Music theory on marimba: bringing the classroom into the practice room

UNCG Author/Contributor (non-UNCG co-authors, if there are any, appear on document)
Justin Matthew Bunting (Creator)
The University of North Carolina at Greensboro (UNCG )
Web Site:
Kevin Geraldi

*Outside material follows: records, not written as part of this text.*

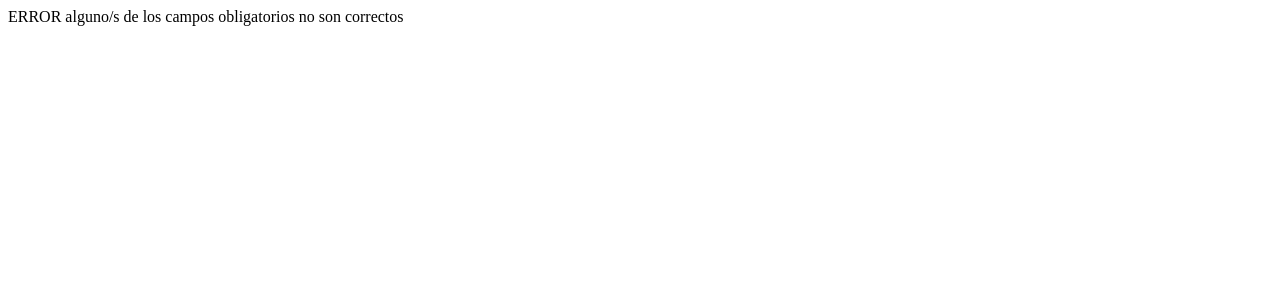
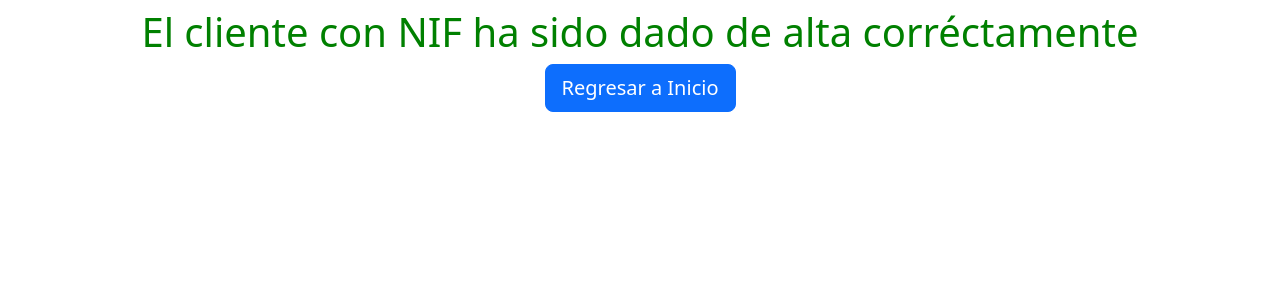
Before and after one commit to pepe-gith/CWU, a PHP site: page /Controladores/insertarCliente.php in a window 1280 px wide. Shown: the top 300 px of the page. Run offline with PHP 8.4, Linux system fonts and the light colour scheme; data that the repository does not hold is empty.

Commit message:
Va ins con PHP y mensaje error ins

```diff
--- /dev/null
+++ b/Controladores/conexion.php
@@ -0,0 +1,17 @@
+<?php
+
+function conexion(){
+    $host = "localhost";
+    $user = "root";
+    $pass = "";
+
+    $bd   = "cwubd";
+
+    $connect   = mysqli_connect($host, $user, $pass);
+
+    mysqli_select_db($connect, $bd);
+
+    return $connect;
+};
+
+?>
--- a/Controladores/insertarCliente copy.php
+++ b/Controladores/insertarCliente copy.php
@@ -15,7 +15,7 @@ $contra = $_POST['contra'];
 $direccion = $_POST['direccion'];
 $como = $_POST['como'];
 
-$sql1 = "SELECT nif FROM cliente WHERE nif LIKE '$nif'";
+$sql1 = "SELECT * FROM cliente WHERE nif LIKE '$nif'";
 $query1 = mysqli_query($con, $sql1);
 printf("numero de filas-> %d.\n", $query1->num_rows);
 $filas = $query1->num_rows;
--- a/Controladores/insertarCliente.php
+++ b/Controladores/insertarCliente.php
@@ -1,43 +1,51 @@
 <?php
 //conecta con la Base de datos
-include("conectaBD.php");
+include("conexion.php");
 
-//si recibe la información "NIF" y no es null
-if(isset($_POST["NIF"])){
-    $NIF = $_POST["NIF"];
-    $nombrecli = $_POST["nombrecli"];
-    $apellidos = $_POST["apellidos"];
-    $movil1 = $_POST["movil1"];
-    $movil2 = $_POST["movil2"];
-    $corre1 = $_POST["corre1"];
-    $corre2 = $_POST["corre2"];
-    $contra = $_POST["contra"];
-    $direccion = $_POST["direccion"];
-    $como = $_POST["como"];
+//Conecta la BD
+$con= conexion();
 
-    $query1 = "SELECT * FROM cliente WHERE NIF LIKE '$NIF'";
-    $result1 = mysqli_query($conexion, $query1);
-    printf("numero de filas-> %d.\n", $result1->num_rows);
-    $filas = $result1->num_rows;
+$NIF = $_POST['NIF'];
+$nombrecli = $_POST['nombrecli'];
+$apellidos = $_POST['apellidos'];
+$movil1 = $_POST['movil1'];
+$movil2 = $_POST['movil2'];
+$corre1 = $_POST['corre1'];
+$corre2 = $_POST['corre2'];
+$contra = $_POST['contra'];
+$direccion = $_POST['direccion'];
+$como = $_POST['como'];
 
-    if($filas==0){
+$sql1 = "SELECT * FROM cliente WHERE NIF LIKE '$NIF'";
+$query1 = mysqli_query($con, $sql1);
+//printf("numero de filas %d.\n", $query1->num_rows);
+$filas = $query1->num_rows;
 
-    $query2 = "INSERT INTO cliente (NIF, nombrecli, apellidos, movil1, movil2, corre1, corre2, contra, direccion, como_conoce) VALUES
-     ('$NIF', '$nombrecli', '$apellidos', '$movil1', '$movil2', '$corre1', '$corre2', '$contra', '$direccion', '$como')";
-    $result2 = mysqli_query($conexion, $query2);
-
-    //Si la inserción no es erronea
-    if(!$result2){
-        die("Error en el alta del cliente").mysqli_error($conexion);
-    } else {
-        echo json_encode("Cliente dado de alta correctamente");
-    }
-    } else die("ERROR - NIF ya dado de alta").mysqli_error($conexion);
-} else {
-     die("ERROR alguno/s de los campos obligatorios no son correctos").mysqli_error($conexion);
-  }
+if ($filas == 0){
+    $sql2 = "INSERT INTO cliente VALUES ('$NIF', '$nombrecli', '$apellidos', '$movil1', '$movil2',
+    '$corre1', '$corre2', '$contra', '$direccion', '$como' )";
+    $query2 = mysqli_query($con, $sql2);
+}
   //cierra la conexión con la Base de Datos
   $result1 = null;
   $result2 = null;
   $conexion = null;
 ?>
+
+<!DOCTYPE html>
+<html lang="es">
+<head>
+    <meta charset="UTF-8">
+    <meta name="viewport" content="width=device-width, initial-scale=1.0">
+    <link href="https://cdn.jsdelivr.net/npm/bootstrap@5.3.3/dist/css/bootstrap.min.css" rel="stylesheet" integrity="sha384-QWTKZyjpPEjISv5WaRU9OFeRpok6YctnYmDr5pNlyT2bRjXh0JMhjY6hW+ALEwIH" crossorigin="anonymous">
+    <link rel="stylesheet" href="https://cdn.jsdelivr.net/npm/bootstrap-icons@1.11.3/font/bootstrap-icons.min.css">
+    <link  rel="stylesheet" href="/cwu/CSS/style.css">
+    <title>Indica resultado de la inserción de nuevo Cliente</title>
+</head>
+<body>
+   <h1 style="color:red"> <?php if ($filas > 0) printf ("ERROR NIF " . $NIF . " ya fue dado de alta"); ?> </h1>
+   <h1 style="color:green"> <?php if ($filas == 0) printf ("El cliente con NIF " . $NIF . " ha sido dado de alta corréctamente"); ?> </h1>
+    <a href="/cwu/index.php"><button type="button" class="btn btn-primary btn-lg">Regresar a Inicio</button></a>
+<script src="https://cdn.jsdelivr.net/npm/bootstrap@5.3.3/dist/js/bootstrap.bundle.min.js" integrity="sha384-YvpcrYf0tY3lHB60NNkmXc5s9fDVZLESaAA55NDzOxhy9GkcIdslK1eN7N6jIeHz" crossorigin="anonymous"></script>
+</body>
+</html>
--- a/Vistas/RegistroView.php
+++ b/Vistas/RegistroView.php
@@ -81,7 +81,9 @@ $query = mysqli_query($con, $sql);
             </tbody>
         </table>
     </div>
+    <!--
     <script src="../js/jquery.js"></script>
     <script src="../js/anyade_cli.js"></script>
+                -->
 </body>
 </html>
```
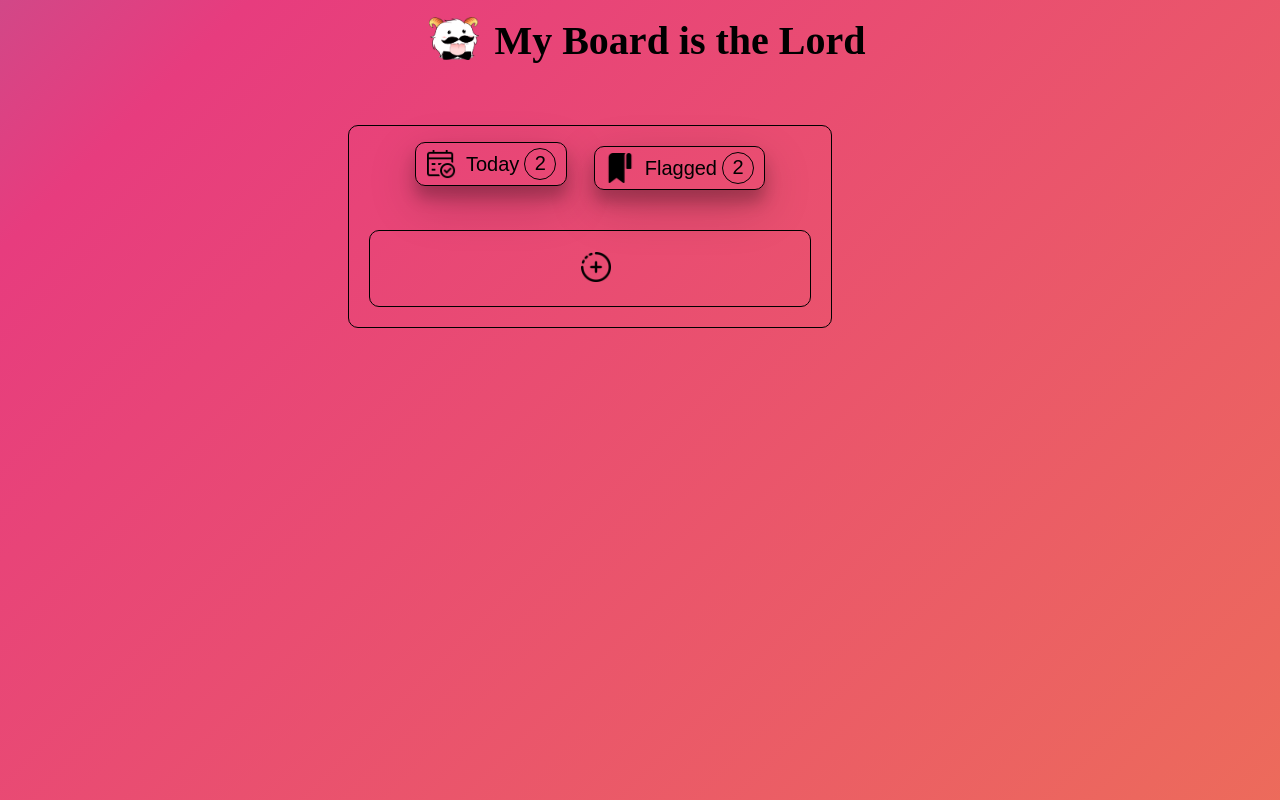
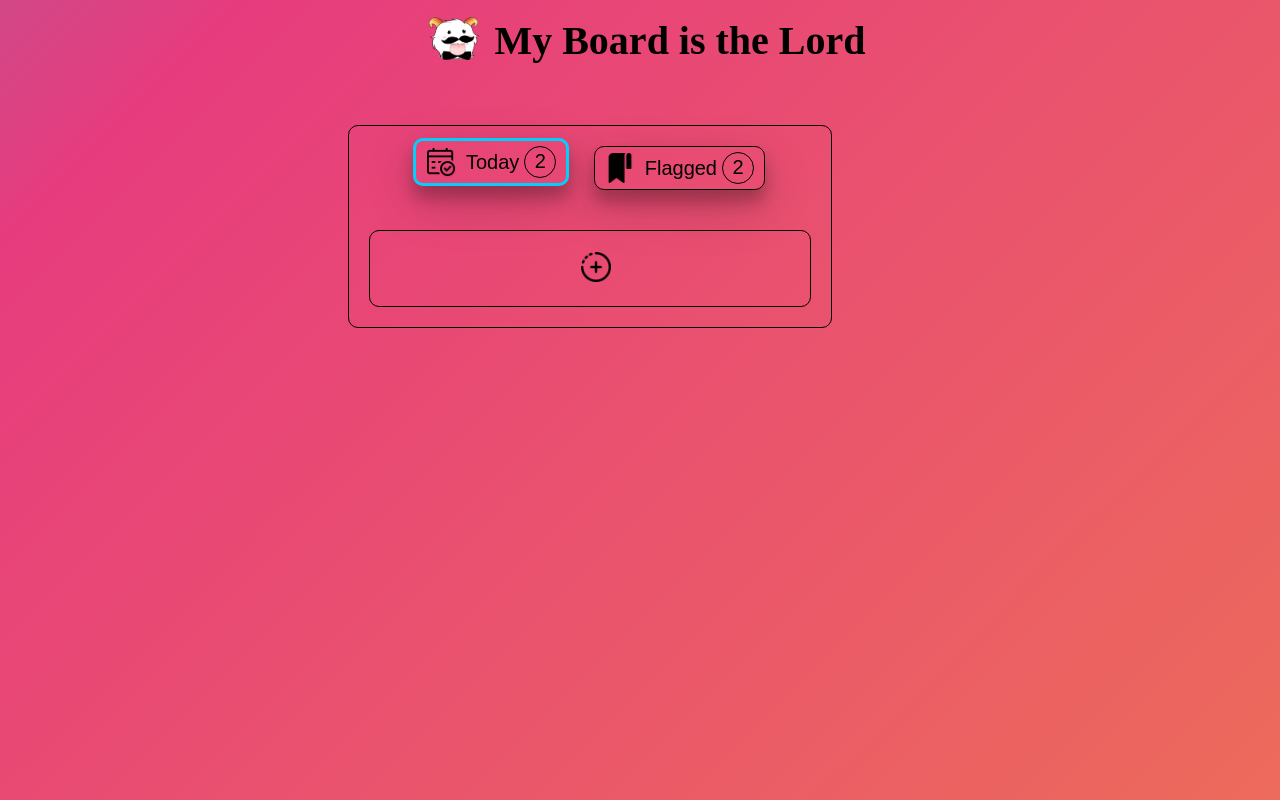
Before and after one commit to oPuDDingo/To_Do_List_Prog_3, an Angular app in the folder frontend/: page / in a window 1280 px wide. In both pictures the pointer is over the element 491 px from the left and 168 px from the top of the page. Built offline with nearby package versions, Linux system fonts and the light colour scheme.

Commit message:
More buttons hover border adjustments

```diff
--- a/frontend/src/app/board/board.component.scss
+++ b/frontend/src/app/board/board.component.scss
@@ -37,7 +37,7 @@
   border: 1px black solid;
   border-radius: 10px;
   padding: 5px 10px 5px 10px;
-  transition: 0.1s;
+  transition: 0.2s;
   transition-timing-function: ease-in-out;
   box-shadow: 0 12px 16px 0 rgba(0,0,0,0.24), 0 17px 50px 0 rgba(0,0,0,0.19);
   img {
@@ -47,15 +47,20 @@
   }
 }
 
+.filter-button:hover {
+  transform: translateY(-6px);
+  border: 3px solid #01d0ff;
+  margin: -2px;
+  cursor: default;
+}
+
 .filter-text {
   font-family: Arial;
   font-size: 20px;
   margin: auto 0 auto 5px;
 }
 
-.filter-button:hover {
-  transform: translateY(-4px);
-}
+
 
 .filter-counter {
   height: 27px;
@@ -149,6 +154,7 @@
 
 .delete-button:hover {
   transform: translateY(-4px);
+  border: 3px solid red;
 }
 
 
--- a/frontend/src/app/reminder/reminder.component.scss
+++ b/frontend/src/app/reminder/reminder.component.scss
@@ -11,8 +11,8 @@
   background-color: transparent;
   border: 1px solid black;
   border-radius: 5px;
-  height: 36px;
-  width: 36px;
+  height: 40px;
+  width: 40px;
   margin-top: auto;
   margin-bottom: auto;
   transition: 0.1s;
@@ -40,8 +40,13 @@
   }
 }
 
-.false:hover {
-  border: 2px solid red;
+.flag:hover {
+  border: 3px solid red;
+  padding: -2px;
+}
+
+.false {
+  border-color: black;
 }
 
 .true {
@@ -59,7 +64,8 @@
 }
 
 .delete:hover {
-  border: 2px solid lawngreen;
+  border: 3px solid lawngreen;
+
 }
 
 .reminder-card {
@@ -95,5 +101,6 @@
 }
 
 .date-card:hover {
-  transform: translateY(-3px);
+  transform: translateY(-4px);
+  border: 3px solid #01d0ff;
 }
```
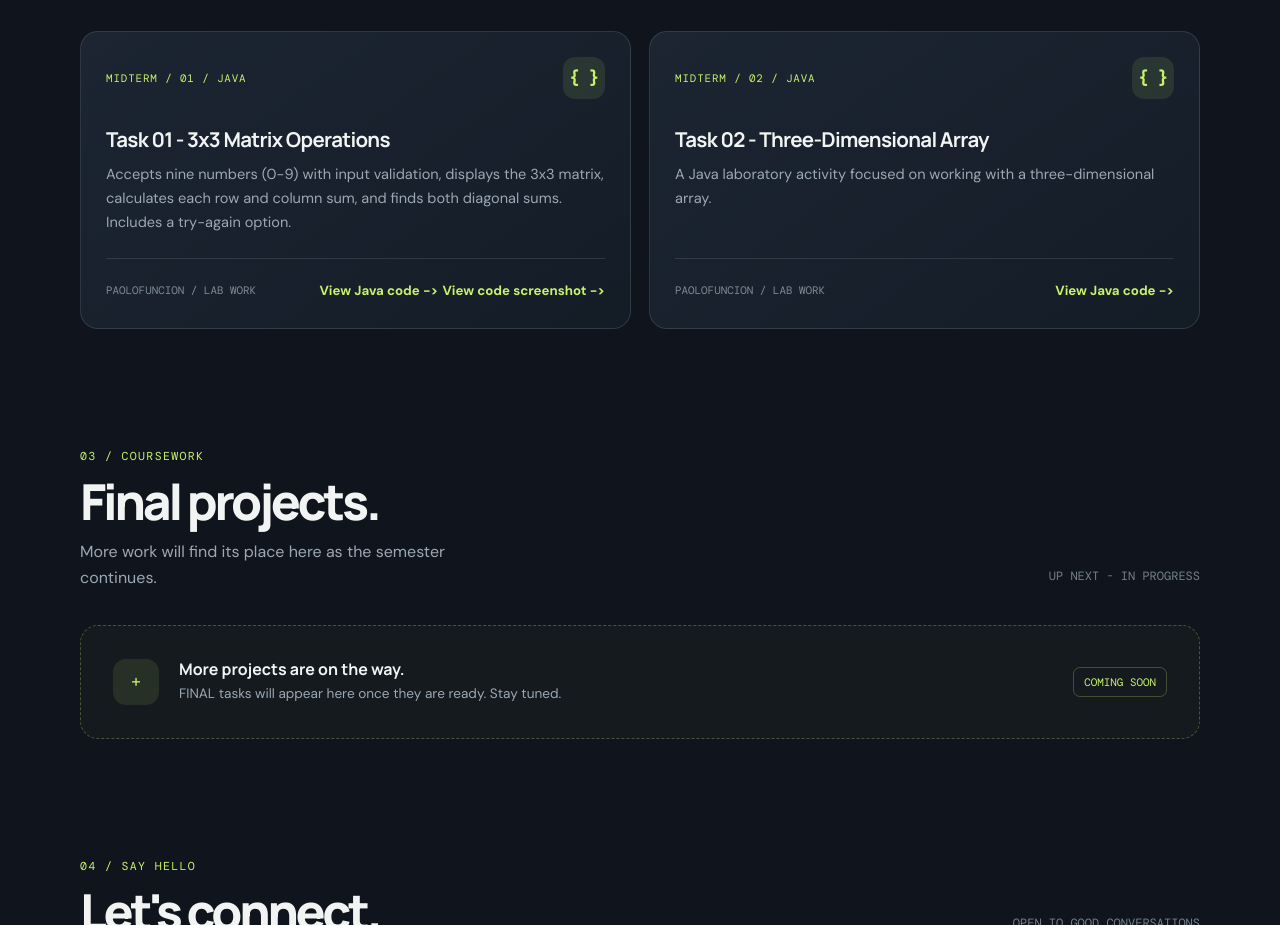
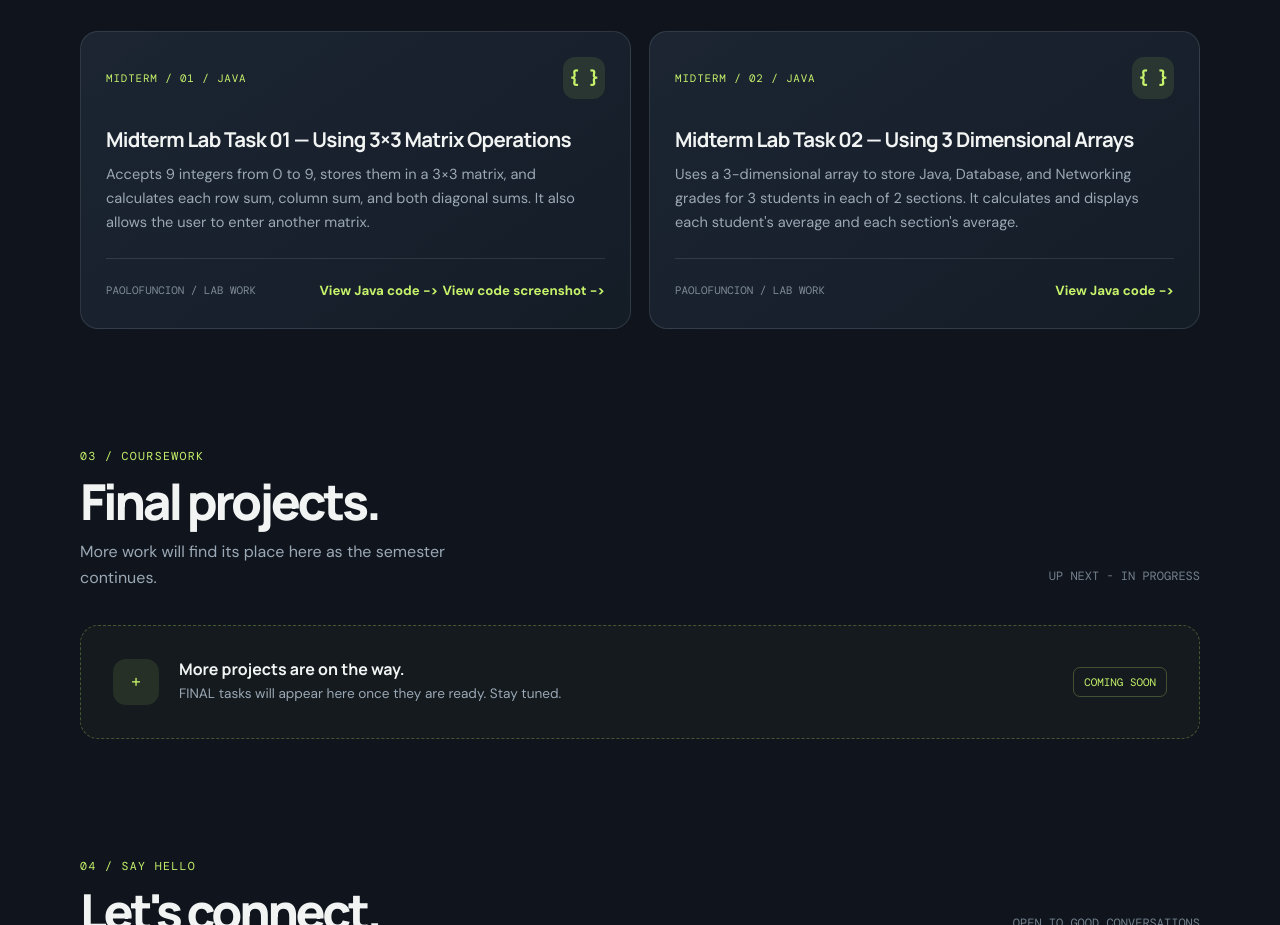
Before and after one commit to paofuncion/PaoloMiguel, a plain HTML site: page index.html in a window 1280 px wide. Shown: the part 1583-2508 px from the top of the page. Drawn offline with nearby package versions, Linux system fonts and the light colour scheme.

Commit message:
Update index.html

```diff
--- a/index.html
+++ b/index.html
@@ -76,8 +76,23 @@
   <script>
     // Add future laboratory tasks by copying a task object into the matching list.
     const midtermTasks=[
-      {title:"Task 01 - 3x3 Matrix Operations",type:"Java",description:"Accepts nine numbers (0-9) with input validation, displays the 3x3 matrix, calculates each row and column sum, and finds both diagonal sums. Includes a try-again option.",links:[{label:"View Java code",url:"midterm/matrix.html"},{label:"View code screenshot",url:"images/task1-code.png"}]},
-      {title:"Task 02 - Three-Dimensional Array",type:"Java",description:"A Java laboratory activity focused on working with a three-dimensional array.",links:[{label:"View Java code",url:"midterm/threedimarray%20task%202.java"}]}
+      {
+        title:"Midterm Lab Task 01 — Using 3×3 Matrix Operations",
+        type:"Java",
+        description:"Accepts 9 integers from 0 to 9, stores them in a 3×3 matrix, and calculates each row sum, column sum, and both diagonal sums. It also allows the user to enter another matrix.",
+        links:[
+          {label:"View Java code",url:"midterm/matrix.java"},
+          {label:"View code screenshot",url:"images/task1-code.png"}
+        ]
+      },
+      {
+        title:"Midterm Lab Task 02 — Using 3 Dimensional Arrays",
+        type:"Java",
+        description:"Uses a 3-dimensional array to store Java, Database, and Networking grades for 3 students in each of 2 sections. It calculates and displays each student's average and each section's average.",
+        links:[
+          {label:"View Java code",url:"midterm/threedimarray%20task%202.java"}
+        ]
+      }
     ];
     const finalTasks=[];
     function renderTasks(tasks,gridId,label){const grid=document.getElementById(gridId);grid.innerHTML="";if(!tasks.length){const empty=document.createElement("div");empty.className="coming";empty.innerHTML='<span class="coming-icon">+</span><div><h3>More projects are on the way.</h3><p>'+label+' tasks will appear here once they are ready. Stay tuned.</p></div><span class="coming-tag">COMING SOON</span>';grid.appendChild(empty);return;}tasks.forEach((task,i)=>{const card=document.createElement("article");card.className="task-card";const links=(task.links||[]).map(l=>'<a class="task-link" href="'+l.url+'" target="_blank" rel="noopener">'+l.label+' -></a>').join(' ');card.innerHTML='<div class="task-top"><span class="task-type">'+label+' / '+String(i+1).padStart(2,"0")+'  /  '+(task.type||"PROJECT")+'</span><span class="task-icon">{ }</span></div><h3></h3><p></p><div class="task-footer"><small>PAOLOFUNCION  /  LAB WORK</small><span>'+links+'</span></div>';card.querySelector("h3").textContent=task.title;card.querySelector("p").textContent=task.description||"";grid.appendChild(card);});}
```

Abstract: Since its emergence in the twentieth century, the teaching of four-mallet marimba playing has become standard in the college percussion curriculum. An enormous increase in the volume and difficulty of literature for the instrument in the last two decades has led to an equal increase in the level of musical understanding necessary to perform on the marimba. In the first years of college instruction, the development of four-mallet skills is vital to a student's sound production, technical accuracy, and overall musicianship. Equally as important, academic success in courses such as music theory during these same years is crucial to the development of analytical and interpretive skills. The purpose of this study is to create a book of etudes that brings together four-mallet marimba technique and music theory. The connection between what a student is learning in music theory class and what he or she works on in the practice room is incredibly important to the development of a young musician. A better analytical understanding of a piece can lead to a more informed, complete, and accurate performance. Similarly, technical fluency helps alleviate difficulties and serve musicality in performance. The creation of parallel sequences of topics for both areas resulted in a logical theoretical and technical progression through ten etudes. The first years of collegiate music study may be a student's initial experience with four-mallet marimba, music theory, or both. While proper instruction in both areas is obviously essential to success, the connection between the two areas is even more important. Although referenced often in private instruction, such a combination of music theory and four-mallet technique does not currently exist, despite its value to the student and educator. As a result, there is often a gap between the classroom and the practice room. This document is meant to help close that gap and allow students to recognize the relevance of their coursework to their time in the practice room.

Additional Information

Language: English
Date: 2015
Marimba, Pedagogy, Solos, Technique, Theory
Marimba $x Instruction and study
Marimba $v Methods

Email this document to